Records to process —
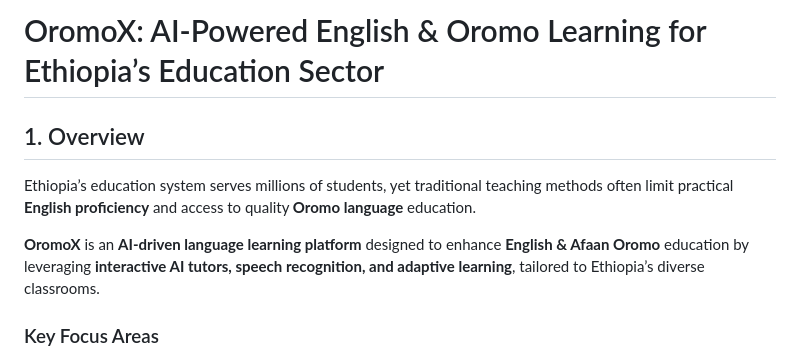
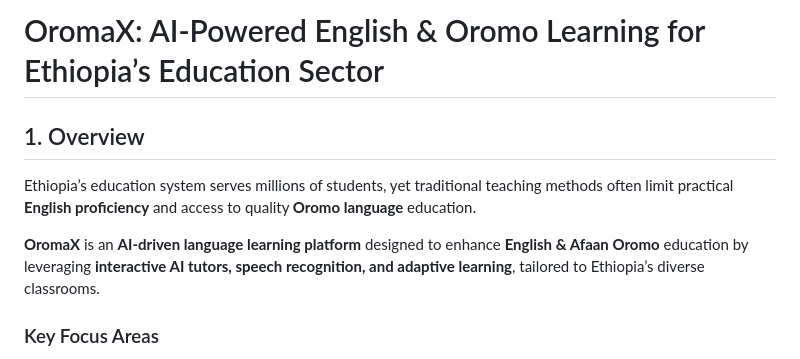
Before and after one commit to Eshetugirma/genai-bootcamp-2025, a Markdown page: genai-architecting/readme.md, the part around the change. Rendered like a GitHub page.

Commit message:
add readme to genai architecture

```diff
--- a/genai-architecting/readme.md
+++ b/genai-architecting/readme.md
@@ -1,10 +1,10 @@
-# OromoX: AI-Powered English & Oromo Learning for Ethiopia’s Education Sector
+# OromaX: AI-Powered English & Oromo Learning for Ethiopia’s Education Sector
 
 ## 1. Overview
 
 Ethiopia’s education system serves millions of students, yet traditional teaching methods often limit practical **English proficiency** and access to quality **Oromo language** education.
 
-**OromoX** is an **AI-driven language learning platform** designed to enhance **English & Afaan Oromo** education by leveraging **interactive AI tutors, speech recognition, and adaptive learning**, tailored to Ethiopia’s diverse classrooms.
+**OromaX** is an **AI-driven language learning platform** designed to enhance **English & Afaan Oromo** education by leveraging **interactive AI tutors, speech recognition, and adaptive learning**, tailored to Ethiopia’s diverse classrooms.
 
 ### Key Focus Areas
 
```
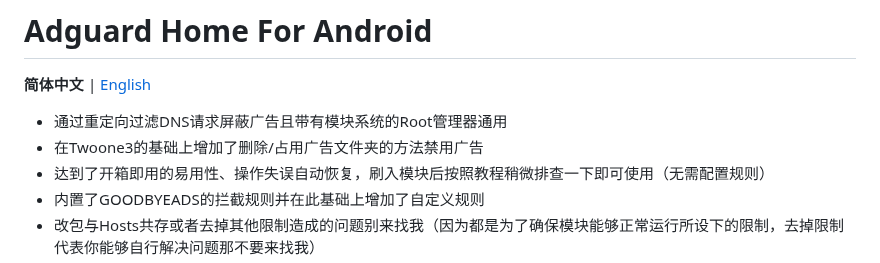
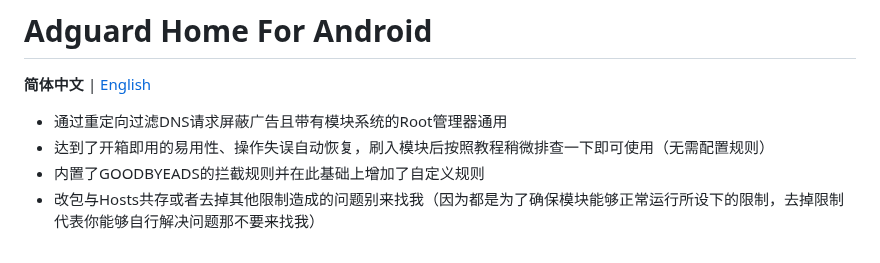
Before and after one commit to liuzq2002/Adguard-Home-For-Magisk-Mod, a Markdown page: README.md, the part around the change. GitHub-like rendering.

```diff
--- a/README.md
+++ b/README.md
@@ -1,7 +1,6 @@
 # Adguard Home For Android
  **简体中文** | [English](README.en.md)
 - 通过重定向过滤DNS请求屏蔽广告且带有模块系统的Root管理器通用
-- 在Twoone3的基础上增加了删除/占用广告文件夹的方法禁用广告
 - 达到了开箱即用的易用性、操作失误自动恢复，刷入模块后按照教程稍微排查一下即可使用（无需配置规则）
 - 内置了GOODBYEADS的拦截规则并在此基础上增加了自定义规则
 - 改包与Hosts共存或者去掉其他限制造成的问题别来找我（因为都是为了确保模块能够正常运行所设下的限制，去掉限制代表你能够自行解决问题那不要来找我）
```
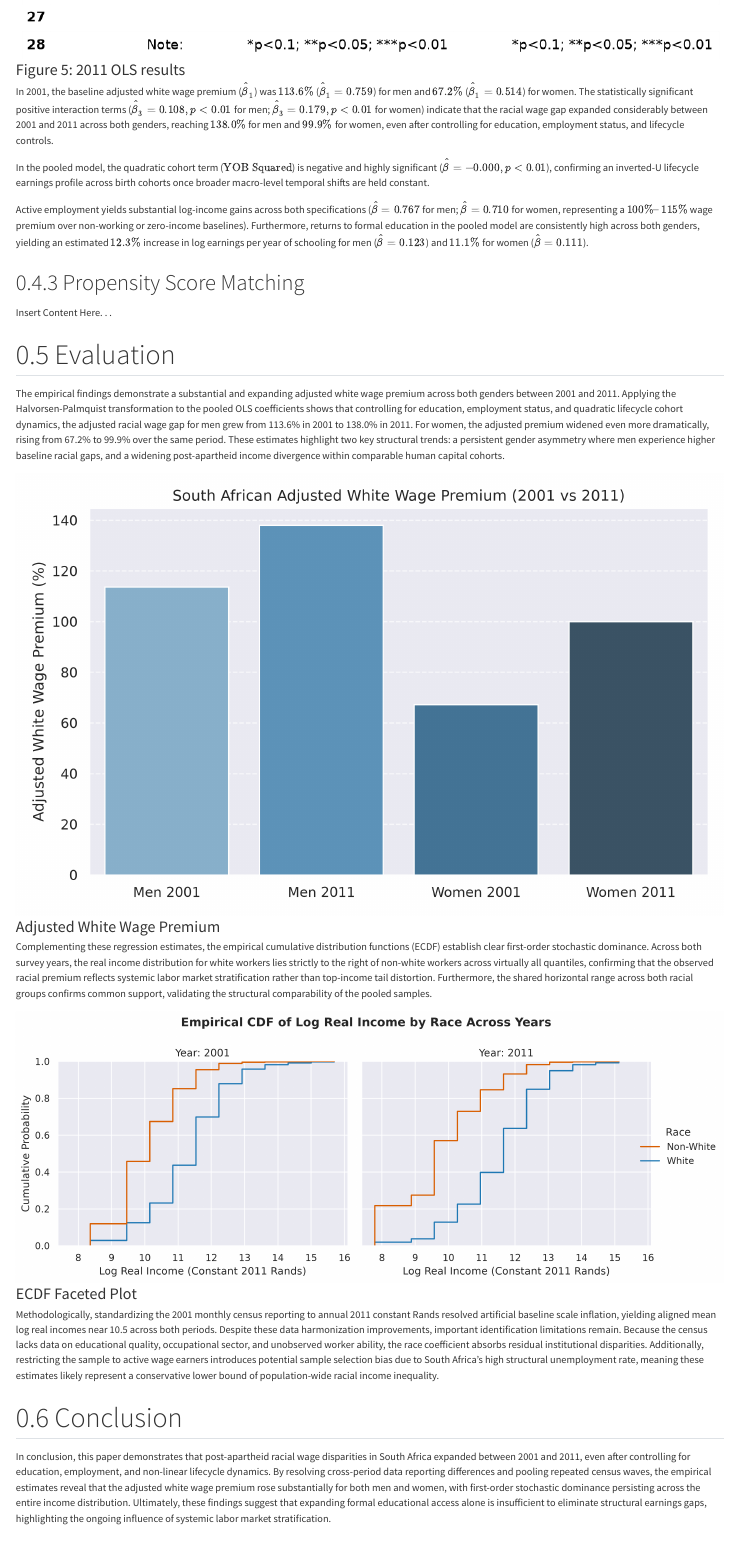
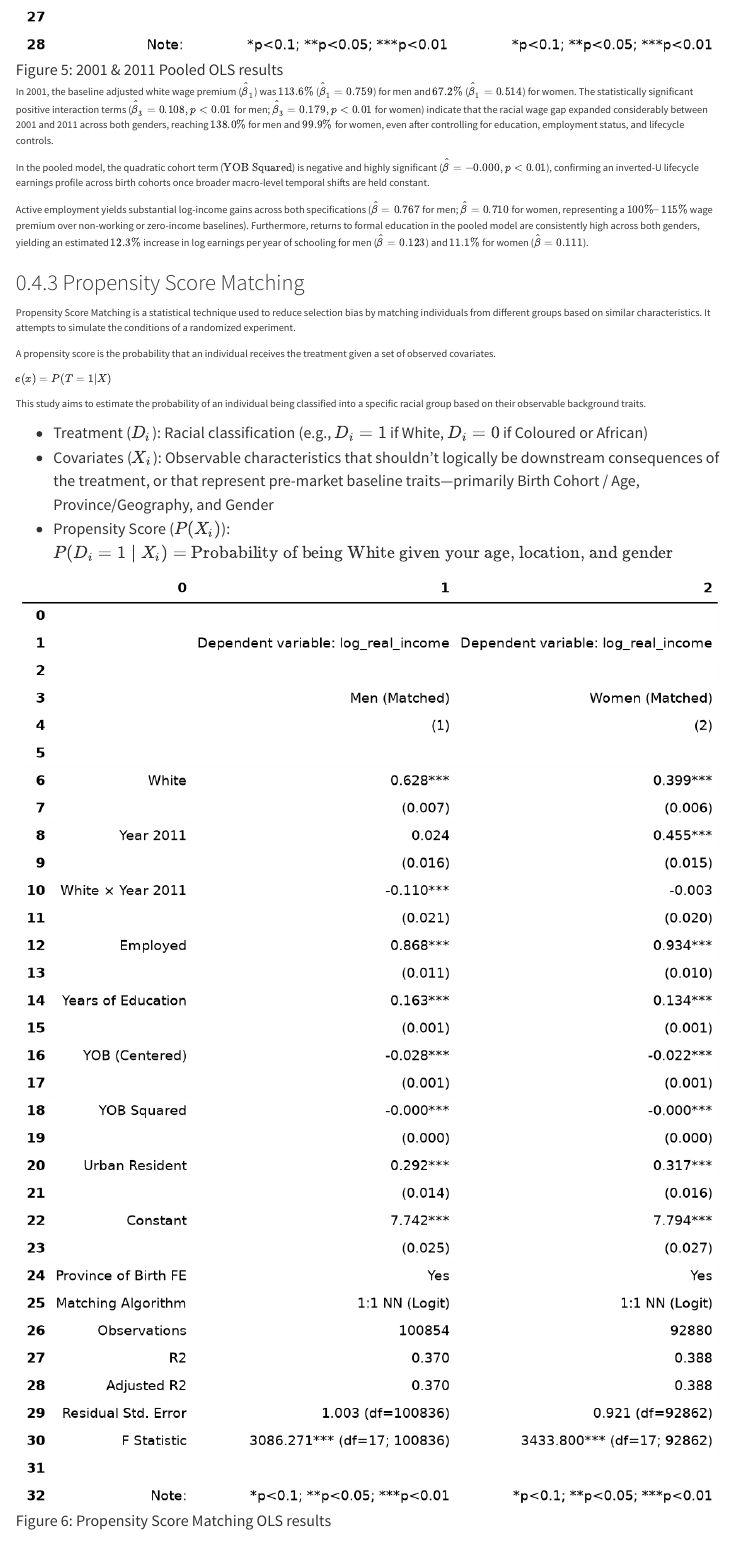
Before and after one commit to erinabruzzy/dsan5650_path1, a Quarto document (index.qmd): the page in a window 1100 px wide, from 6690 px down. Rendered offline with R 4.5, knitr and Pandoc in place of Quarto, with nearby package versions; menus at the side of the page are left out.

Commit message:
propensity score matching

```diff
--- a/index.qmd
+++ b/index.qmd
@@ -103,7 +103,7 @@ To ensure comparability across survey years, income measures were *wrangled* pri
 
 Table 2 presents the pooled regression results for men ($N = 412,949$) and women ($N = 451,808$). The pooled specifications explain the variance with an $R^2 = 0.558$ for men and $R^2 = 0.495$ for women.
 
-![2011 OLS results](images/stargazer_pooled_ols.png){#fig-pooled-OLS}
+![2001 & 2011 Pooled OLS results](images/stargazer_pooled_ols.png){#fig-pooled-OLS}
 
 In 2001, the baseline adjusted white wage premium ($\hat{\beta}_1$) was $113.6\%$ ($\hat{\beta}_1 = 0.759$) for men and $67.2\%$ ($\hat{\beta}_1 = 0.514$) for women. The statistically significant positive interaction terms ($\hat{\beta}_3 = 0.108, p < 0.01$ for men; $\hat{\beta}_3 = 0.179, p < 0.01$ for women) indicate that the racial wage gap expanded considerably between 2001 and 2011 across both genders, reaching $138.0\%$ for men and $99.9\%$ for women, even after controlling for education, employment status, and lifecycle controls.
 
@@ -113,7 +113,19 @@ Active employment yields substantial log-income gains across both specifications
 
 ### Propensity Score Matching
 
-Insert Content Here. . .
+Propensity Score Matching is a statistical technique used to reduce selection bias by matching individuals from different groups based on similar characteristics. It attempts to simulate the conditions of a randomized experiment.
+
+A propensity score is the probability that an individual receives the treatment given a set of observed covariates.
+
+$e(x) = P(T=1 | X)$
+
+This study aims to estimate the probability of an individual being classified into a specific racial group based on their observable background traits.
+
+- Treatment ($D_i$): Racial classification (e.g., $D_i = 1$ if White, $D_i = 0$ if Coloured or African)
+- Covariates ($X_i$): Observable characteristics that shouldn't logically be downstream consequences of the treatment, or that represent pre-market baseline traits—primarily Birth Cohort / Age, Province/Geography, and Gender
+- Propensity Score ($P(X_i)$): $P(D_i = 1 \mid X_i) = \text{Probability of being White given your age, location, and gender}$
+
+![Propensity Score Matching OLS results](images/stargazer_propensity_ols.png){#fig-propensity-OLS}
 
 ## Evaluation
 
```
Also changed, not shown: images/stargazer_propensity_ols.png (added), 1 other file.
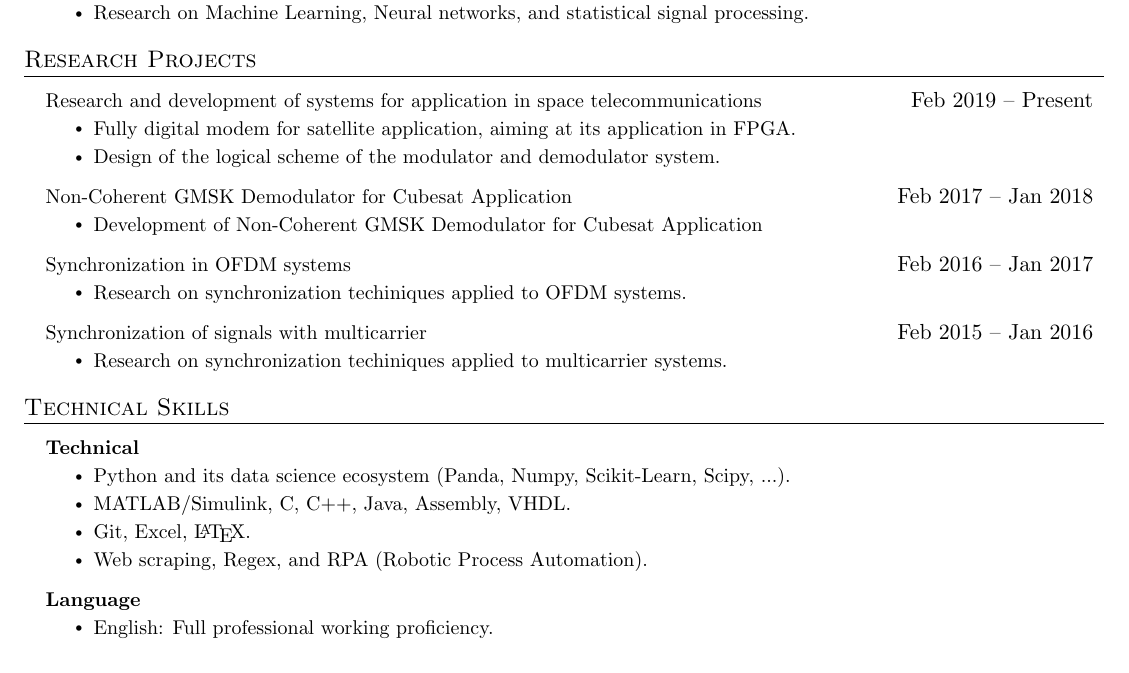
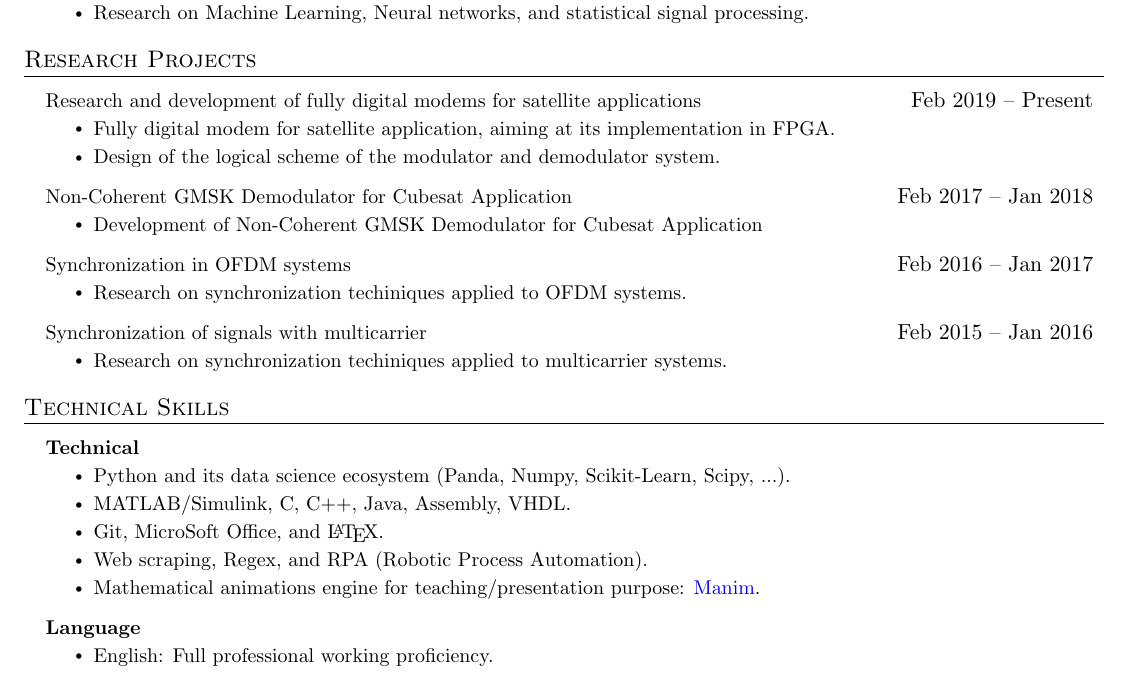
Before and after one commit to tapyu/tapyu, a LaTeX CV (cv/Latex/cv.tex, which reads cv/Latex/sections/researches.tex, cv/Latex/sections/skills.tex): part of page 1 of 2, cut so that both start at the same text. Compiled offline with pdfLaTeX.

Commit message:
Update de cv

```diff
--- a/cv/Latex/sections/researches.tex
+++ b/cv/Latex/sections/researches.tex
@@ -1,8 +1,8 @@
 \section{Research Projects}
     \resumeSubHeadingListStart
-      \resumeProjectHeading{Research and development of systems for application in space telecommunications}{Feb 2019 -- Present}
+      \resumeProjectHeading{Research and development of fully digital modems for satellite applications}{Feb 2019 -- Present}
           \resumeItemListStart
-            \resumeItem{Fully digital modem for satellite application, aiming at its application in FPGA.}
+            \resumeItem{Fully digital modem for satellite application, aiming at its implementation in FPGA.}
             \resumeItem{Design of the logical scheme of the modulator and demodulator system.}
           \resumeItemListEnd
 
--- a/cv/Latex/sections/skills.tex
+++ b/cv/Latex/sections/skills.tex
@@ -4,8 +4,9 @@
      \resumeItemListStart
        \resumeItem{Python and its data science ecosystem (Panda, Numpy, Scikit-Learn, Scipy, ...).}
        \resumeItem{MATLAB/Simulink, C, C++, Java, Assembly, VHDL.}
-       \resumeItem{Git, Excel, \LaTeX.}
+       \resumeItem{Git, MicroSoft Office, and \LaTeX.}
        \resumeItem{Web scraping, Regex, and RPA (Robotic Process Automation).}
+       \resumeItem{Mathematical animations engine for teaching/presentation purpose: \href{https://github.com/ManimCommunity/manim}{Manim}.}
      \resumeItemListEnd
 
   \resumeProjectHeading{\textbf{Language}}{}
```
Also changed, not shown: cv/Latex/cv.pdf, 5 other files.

How to complete this task — Reproduce the data word for word; no pictures.

Answer to the exercise —
Before and after one commit to Eshetugirma/genai-bootcamp-2025, a Markdown page: genai-architecting/readme.md, the part around the change. Rendered like a GitHub page.

Commit message:
add readme to genai architecture

```diff
--- a/genai-architecting/readme.md
+++ b/genai-architecting/readme.md
@@ -1,10 +1,10 @@
-# OromoX: AI-Powered English & Oromo Learning for Ethiopia’s Education Sector
+# OromaX: AI-Powered English & Oromo Learning for Ethiopia’s Education Sector
 
 ## 1. Overview
 
 Ethiopia’s education system serves millions of students, yet traditional teaching methods often limit practical **English proficiency** and access to quality **Oromo language** education.
 
-**OromoX** is an **AI-driven language learning platform** designed to enhance **English & Afaan Oromo** education by leveraging **interactive AI tutors, speech recognition, and adaptive learning**, tailored to Ethiopia’s diverse classrooms.
+**OromaX** is an **AI-driven language learning platform** designed to enhance **English & Afaan Oromo** education by leveraging **interactive AI tutors, speech recognition, and adaptive learning**, tailored to Ethiopia’s diverse classrooms.
 
 ### Key Focus Areas
 
```
Before and after one commit to liuzq2002/Adguard-Home-For-Magisk-Mod, a Markdown page: README.md, the part around the change. GitHub-like rendering.

```diff
--- a/README.md
+++ b/README.md
@@ -1,7 +1,6 @@
 # Adguard Home For Android
  **简体中文** | [English](README.en.md)
 - 通过重定向过滤DNS请求屏蔽广告且带有模块系统的Root管理器通用
-- 在Twoone3的基础上增加了删除/占用广告文件夹的方法禁用广告
 - 达到了开箱即用的易用性、操作失误自动恢复，刷入模块后按照教程稍微排查一下即可使用（无需配置规则）
 - 内置了GOODBYEADS的拦截规则并在此基础上增加了自定义规则
 - 改包与Hosts共存或者去掉其他限制造成的问题别来找我（因为都是为了确保模块能够正常运行所设下的限制，去掉限制代表你能够自行解决问题那不要来找我）
```
Before and after one commit to erinabruzzy/dsan5650_path1, a Quarto document (index.qmd): the page in a window 1100 px wide, from 6690 px down. Rendered offline with R 4.5, knitr and Pandoc in place of Quarto, with nearby package versions; menus at the side of the page are left out.

Commit message:
propensity score matching

```diff
--- a/index.qmd
+++ b/index.qmd
@@ -103,7 +103,7 @@ To ensure comparability across survey years, income measures were *wrangled* pri
 
 Table 2 presents the pooled regression results for men ($N = 412,949$) and women ($N = 451,808$). The pooled specifications explain the variance with an $R^2 = 0.558$ for men and $R^2 = 0.495$ for women.
 
-![2011 OLS results](images/stargazer_pooled_ols.png){#fig-pooled-OLS}
+![2001 & 2011 Pooled OLS results](images/stargazer_pooled_ols.png){#fig-pooled-OLS}
 
 In 2001, the baseline adjusted white wage premium ($\hat{\beta}_1$) was $113.6\%$ ($\hat{\beta}_1 = 0.759$) for men and $67.2\%$ ($\hat{\beta}_1 = 0.514$) for women. The statistically significant positive interaction terms ($\hat{\beta}_3 = 0.108, p < 0.01$ for men; $\hat{\beta}_3 = 0.179, p < 0.01$ for women) indicate that the racial wage gap expanded considerably between 2001 and 2011 across both genders, reaching $138.0\%$ for men and $99.9\%$ for women, even after controlling for education, employment status, and lifecycle controls.
 
@@ -113,7 +113,19 @@ Active employment yields substantial log-income gains across both specifications
 
 ### Propensity Score Matching
 
-Insert Content Here. . .
+Propensity Score Matching is a statistical technique used to reduce selection bias by matching individuals from different groups based on similar characteristics. It attempts to simulate the conditions of a randomized experiment.
+
+A propensity score is the probability that an individual receives the treatment given a set of observed covariates.
+
+$e(x) = P(T=1 | X)$
+
+This study aims to estimate the probability of an individual being classified into a specific racial group based on their observable background traits.
+
+- Treatment ($D_i$): Racial classification (e.g., $D_i = 1$ if White, $D_i = 0$ if Coloured or African)
+- Covariates ($X_i$): Observable characteristics that shouldn't logically be downstream consequences of the treatment, or that represent pre-market baseline traits—primarily Birth Cohort / Age, Province/Geography, and Gender
+- Propensity Score ($P(X_i)$): $P(D_i = 1 \mid X_i) = \text{Probability of being White given your age, location, and gender}$
+
+![Propensity Score Matching OLS results](images/stargazer_propensity_ols.png){#fig-propensity-OLS}
 
 ## Evaluation
 
```
Also changed, not shown: images/stargazer_propensity_ols.png (added), 1 other file.
Before and after one commit to tapyu/tapyu, a LaTeX CV (cv/Latex/cv.tex, which reads cv/Latex/sections/researches.tex, cv/Latex/sections/skills.tex): part of page 1 of 2, cut so that both start at the same text. Compiled offline with pdfLaTeX.

Commit message:
Update de cv

```diff
--- a/cv/Latex/sections/researches.tex
+++ b/cv/Latex/sections/researches.tex
@@ -1,8 +1,8 @@
 \section{Research Projects}
     \resumeSubHeadingListStart
-      \resumeProjectHeading{Research and development of systems for application in space telecommunications}{Feb 2019 -- Present}
+      \resumeProjectHeading{Research and development of fully digital modems for satellite applications}{Feb 2019 -- Present}
           \resumeItemListStart
-            \resumeItem{Fully digital modem for satellite application, aiming at its application in FPGA.}
+            \resumeItem{Fully digital modem for satellite application, aiming at its implementation in FPGA.}
             \resumeItem{Design of the logical scheme of the modulator and demodulator system.}
           \resumeItemListEnd
 
--- a/cv/Latex/sections/skills.tex
+++ b/cv/Latex/sections/skills.tex
@@ -4,8 +4,9 @@
      \resumeItemListStart
        \resumeItem{Python and its data science ecosystem (Panda, Numpy, Scikit-Learn, Scipy, ...).}
        \resumeItem{MATLAB/Simulink, C, C++, Java, Assembly, VHDL.}
-       \resumeItem{Git, Excel, \LaTeX.}
+       \resumeItem{Git, MicroSoft Office, and \LaTeX.}
        \resumeItem{Web scraping, Regex, and RPA (Robotic Process Automation).}
+       \resumeItem{Mathematical animations engine for teaching/presentation purpose: \href{https://github.com/ManimCommunity/manim}{Manim}.}
      \resumeItemListEnd
 
   \resumeProjectHeading{\textbf{Language}}{}
```
Also changed, not shown: cv/Latex/cv.pdf, 5 other files.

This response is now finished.